A leak also sprang from the shaft that drives one of the ship’s screws.

After parts arrived during a port call in Wellington, New Zealand, the crew fixed the electrical wires and the evaporator system but they couldn’t resume icebreaking operations until scuba divers braved the frigid water to fix a seal around the shaft.

A hyperbaric chamber loaned to the Coasties by the U.S. Navy allowed them to make the emergency repairs and inspect the hull at sea.

While breaking ice, all power in the ship cut off and the crew had to spend nine hours shutting down the power plant and rebooting the electrical system to mend that, officials added.

If the crew couldn’t repair the ship, it might’ve become an international embarrassment. Although the Coast Guard also maintains a medium breaker, Healy, for North Pole patrols, the United States has no self-rescue capabilities for Antarctic ice.

Another nation, maybe a rival such as Russia, would have to rescue the Coast Guard crew. Moscow boasts a fleet of at least 40 icebreakers and plans to add even larger vessels to the frozen flotilla.

Commissioned in 1976, the Polar Star is 13 years past its intended service life.

A slightly younger sister, Polar Sea, got knocked out of service in 2010, when pistons in five of the six main diesel engines welded to their sleeves.

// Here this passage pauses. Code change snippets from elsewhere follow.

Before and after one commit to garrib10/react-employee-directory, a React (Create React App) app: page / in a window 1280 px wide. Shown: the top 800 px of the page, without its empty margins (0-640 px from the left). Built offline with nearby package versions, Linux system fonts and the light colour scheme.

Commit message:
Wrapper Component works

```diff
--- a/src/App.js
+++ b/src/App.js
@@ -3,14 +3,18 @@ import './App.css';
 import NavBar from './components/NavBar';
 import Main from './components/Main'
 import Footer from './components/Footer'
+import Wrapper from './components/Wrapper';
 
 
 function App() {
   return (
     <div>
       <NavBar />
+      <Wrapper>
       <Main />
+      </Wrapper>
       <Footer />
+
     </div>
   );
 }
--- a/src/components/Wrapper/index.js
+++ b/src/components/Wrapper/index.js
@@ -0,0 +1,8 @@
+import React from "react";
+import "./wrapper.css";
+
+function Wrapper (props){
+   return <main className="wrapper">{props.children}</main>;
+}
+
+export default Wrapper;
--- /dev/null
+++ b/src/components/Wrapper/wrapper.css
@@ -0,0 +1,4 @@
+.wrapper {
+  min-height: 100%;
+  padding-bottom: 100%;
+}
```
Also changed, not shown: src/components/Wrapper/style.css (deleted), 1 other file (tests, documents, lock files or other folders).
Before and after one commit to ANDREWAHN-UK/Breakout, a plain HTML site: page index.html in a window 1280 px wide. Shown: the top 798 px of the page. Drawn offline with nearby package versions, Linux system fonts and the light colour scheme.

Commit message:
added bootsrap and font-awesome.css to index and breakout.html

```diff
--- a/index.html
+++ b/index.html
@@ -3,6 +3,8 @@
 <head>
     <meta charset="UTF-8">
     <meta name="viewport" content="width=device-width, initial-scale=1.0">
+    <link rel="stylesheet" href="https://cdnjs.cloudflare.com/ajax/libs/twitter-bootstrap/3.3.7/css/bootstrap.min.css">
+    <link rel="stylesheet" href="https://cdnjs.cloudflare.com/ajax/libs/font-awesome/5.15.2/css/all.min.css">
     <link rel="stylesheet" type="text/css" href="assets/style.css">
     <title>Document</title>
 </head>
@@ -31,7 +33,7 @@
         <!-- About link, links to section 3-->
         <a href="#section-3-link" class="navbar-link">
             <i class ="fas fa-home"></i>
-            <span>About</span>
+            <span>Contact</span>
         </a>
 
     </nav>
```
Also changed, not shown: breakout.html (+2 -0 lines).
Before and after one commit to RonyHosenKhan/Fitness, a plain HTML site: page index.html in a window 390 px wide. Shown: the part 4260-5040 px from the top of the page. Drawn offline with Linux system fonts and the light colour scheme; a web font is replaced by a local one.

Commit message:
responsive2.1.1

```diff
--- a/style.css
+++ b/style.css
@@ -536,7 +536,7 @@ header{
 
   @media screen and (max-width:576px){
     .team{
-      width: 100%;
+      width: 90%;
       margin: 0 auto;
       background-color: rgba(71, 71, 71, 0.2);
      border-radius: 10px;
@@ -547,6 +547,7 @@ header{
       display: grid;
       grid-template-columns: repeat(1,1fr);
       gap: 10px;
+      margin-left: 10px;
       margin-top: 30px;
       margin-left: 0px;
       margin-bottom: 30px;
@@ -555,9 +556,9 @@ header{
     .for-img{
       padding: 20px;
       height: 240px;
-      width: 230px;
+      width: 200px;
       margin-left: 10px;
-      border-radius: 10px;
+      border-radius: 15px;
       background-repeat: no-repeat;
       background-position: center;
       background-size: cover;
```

In early 2017, it was marked by the Coast Guard as a “parts donor” — which means crews began cannibalizing it to keep the Polar Star running.

On Feb. 14, President Donald J. Trump signed a bill that earmarked $655 million for the design and construction of a new icebreaker, plus $20 million for materials necessary to start on a second vessel.

But Coast Guard officials say that they need six new Polar Security Cutters to patrol the Arctic and Antarctic regions.

“While we focus our efforts on creating a peaceful and collaborative environment in the Arctic, we’re also responding to the impacts of increased competition in this strategically important region,” said Coast Guard Commandant Adm. Karl Schultz in a prepared statement.

“Our continued presence will enable us to reinforce positive opportunities and mitigate negative consequences today and tomorrow.”